In an article written for The Spectator We’re failing the Menuhin test, Damian Johnson highlights how the ‘worlds toughest violin competition is jam-packed with Asians – and there’s not a single Brit’. The article is based on an interview with the Menuhin Competition artistic director Gordon Back:
‘The truth is,’ says Gordon Back, lowering his voice, ‘that if the violin finalists from the BBC Young Musician of the Year were to enter the Menuhin Competition, they wouldn’t make it to the first round.’ Not through the first round, note, but to the first round: they wouldn’t be good enough to compete.
An odd thing to say because the natural response to that comment would be, “Well no, did anyone really expect the finalists in the Young Musician to make it to the first round of the Menuhin anyway?”
The two competitions are very different. One look at the rules around eligibility, the way in which the competition is run and the prize on offer makes that quite clear.
The Menuhin competition has two competition streams: Junior (for under 16s) and Senior (for under 22s); the repertoire requirements are fixed; and the prize fund is considerable – $10,000 for the Senior first prize and $7,500 for the Junior first prize, with prizes award for second to fifth place.
The BBC Young Musician competition rules invite applicants from a variety of instruments; applicants need to have attained Grade 8 and be under 18; the competition is split into various rounds in which competitors play their own programme of music which can’t exceed more than 8, 12 and 16 minutes for the regional, category audition rounds and category finals respectively; the final sees the soloist performing a concerto between 15 and 30 minutes long, on a stage in front of a massive audience .. oh .. and in front of TV cameras at nearly every stage.
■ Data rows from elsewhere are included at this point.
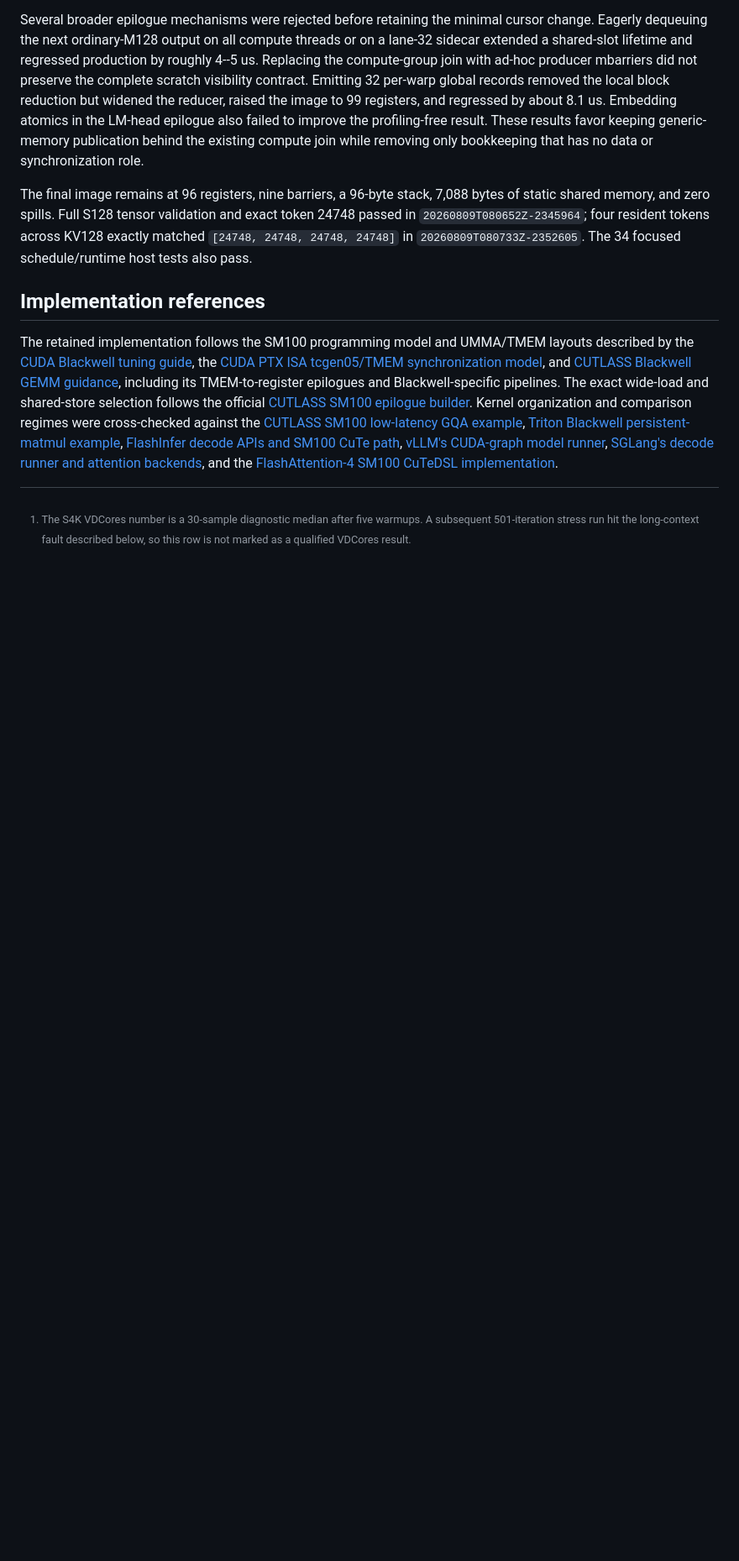
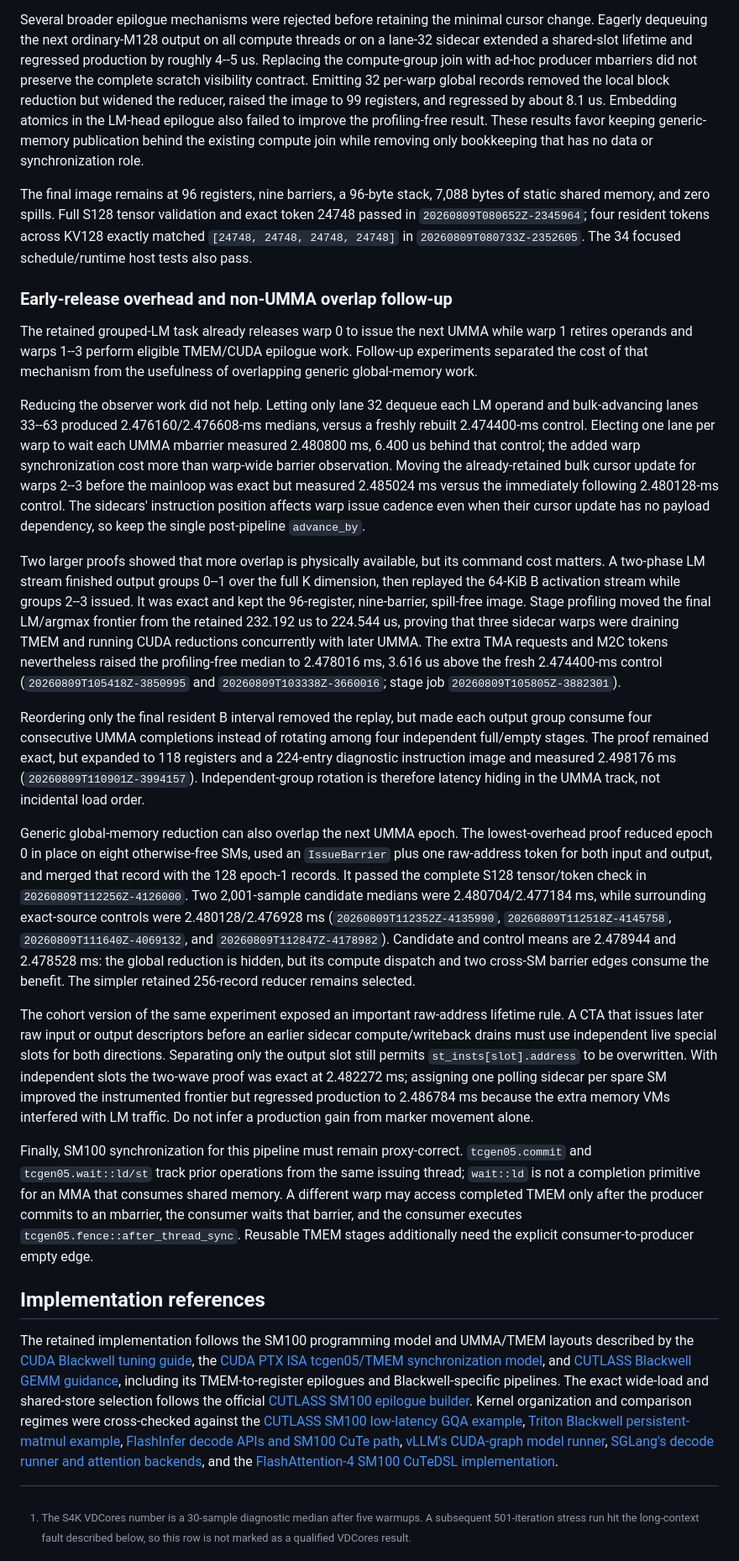
Before and after one commit to vdcores/vdcores, a Markdown page: benchmarks/README-blackwell.md, the part around the change. Shown at 84% size. GitHub-like rendering; blank space fills up the shorter version.

Commit message:
docs: record early-release overlap limits

```diff
--- a/benchmarks/README-blackwell.md
+++ b/benchmarks/README-blackwell.md
@@ -2316,6 +2316,75 @@ four resident tokens across KV128 exactly matched
 `[24748, 24748, 24748, 24748]` in `20260809T080733Z-2352605`.  The 34 focused
 schedule/runtime host tests also pass.
 
+### Early-release overhead and non-UMMA overlap follow-up
+
+The retained grouped-LM task already releases warp 0 to issue the next UMMA
+while warp 1 retires operands and warps 1--3 perform eligible TMEM/CUDA
+epilogue work.  Follow-up experiments separated the cost of that mechanism
+from the usefulness of overlapping generic global-memory work.
+
+Reducing the observer work did not help.  Letting only lane 32 dequeue each LM
+operand and bulk-advancing lanes 33--63 produced 2.476160/2.476608-ms medians,
+versus a freshly rebuilt 2.474400-ms control.  Electing one lane per warp to
+wait each UMMA mbarrier measured 2.480800 ms, 6.400 us behind that control;
+the added warp synchronization cost more than warp-wide barrier observation.
+Moving the already-retained bulk cursor update for warps 2--3 before the
+mainloop was exact but measured 2.485024 ms versus the immediately following
+2.480128-ms control.  The sidecars' instruction position affects warp issue
+cadence even when their cursor update has no payload dependency, so keep the
+single post-pipeline `advance_by`.
+
+Two larger proofs showed that more overlap is physically available, but its
+command cost matters.  A two-phase LM stream finished output groups 0--1 over
+the full K dimension, then replayed the 64-KiB B activation stream while
+groups 2--3 issued.  It was exact and kept the 96-register, nine-barrier,
+spill-free image.  Stage profiling moved the final LM/argmax frontier from
+the retained 232.192 us to 224.544 us, proving that three sidecar warps were
+draining TMEM and running CUDA reductions concurrently with later UMMA.  The
+extra TMA requests and M2C tokens nevertheless raised the profiling-free
+median to 2.478016 ms, 3.616 us above the fresh 2.474400-ms control
+(`20260809T105418Z-3850995` and `20260809T103338Z-3660016`; stage job
+`20260809T105805Z-3882301`).
+
+Reordering only the final resident B interval removed the replay, but made
+each output group consume four consecutive UMMA completions instead of
+rotating among four independent full/empty stages.  The proof remained exact,
+but expanded to 118 registers and a 224-entry diagnostic instruction image
+and measured 2.498176 ms (`20260809T110901Z-3994157`).  Independent-group
+rotation is therefore latency hiding in the UMMA track, not incidental load
+order.
+
+Generic global-memory reduction can also overlap the next UMMA epoch.  The
+lowest-overhead proof reduced epoch 0 in place on eight otherwise-free SMs,
+used an `IssueBarrier` plus one raw-address token for both input and output,
+and merged that record with the 128 epoch-1 records.  It passed the complete
+S128 tensor/token check in `20260809T112256Z-4126000`.  Two 2,001-sample
+candidate medians were 2.480704/2.477184 ms, while surrounding exact-source
+controls were 2.480128/2.476928 ms
+(`20260809T112352Z-4135990`, `20260809T112518Z-4145758`,
+`20260809T111640Z-4069132`, and `20260809T112847Z-4178982`).  Candidate and
+control means are 2.478944 and 2.478528 ms: the global reduction is hidden,
+but its compute dispatch and two cross-SM barrier edges consume the benefit.
+The simpler retained 256-record reducer remains selected.
+
+The cohort version of the same experiment exposed an important raw-address
+lifetime rule.  A CTA that issues later raw input or output descriptors before
+an earlier sidecar compute/writeback drains must use independent live special
+slots for both directions.  Separating only the output slot still permits
+`st_insts[slot].address` to be overwritten.  With independent slots the
+two-wave proof was exact at 2.482272 ms; assigning one polling sidecar per
+spare SM improved the instrumented frontier but regressed production to
+2.486784 ms because the extra memory VMs interfered with LM traffic.  Do not
+infer a production gain from marker movement alone.
+
+Finally, SM100 synchronization for this pipeline must remain proxy-correct.
+`tcgen05.commit` and `tcgen05.wait::ld/st` track prior operations from the
+same issuing thread; `wait::ld` is not a completion primitive for an MMA that
+consumes shared memory.  A different warp may access completed TMEM only
+after the producer commits to an mbarrier, the consumer waits that barrier,
+and the consumer executes `tcgen05.fence::after_thread_sync`.  Reusable TMEM
+stages additionally need the explicit consumer-to-producer empty edge.
+
 ## Implementation references
 
 The retained implementation follows the SM100 programming model and UMMA/TMEM
```
Also changed, not shown: 1 other file.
The prize is £3,000 plus a trophy and ongoing relationship with YCAT to help develop the individual’s future career.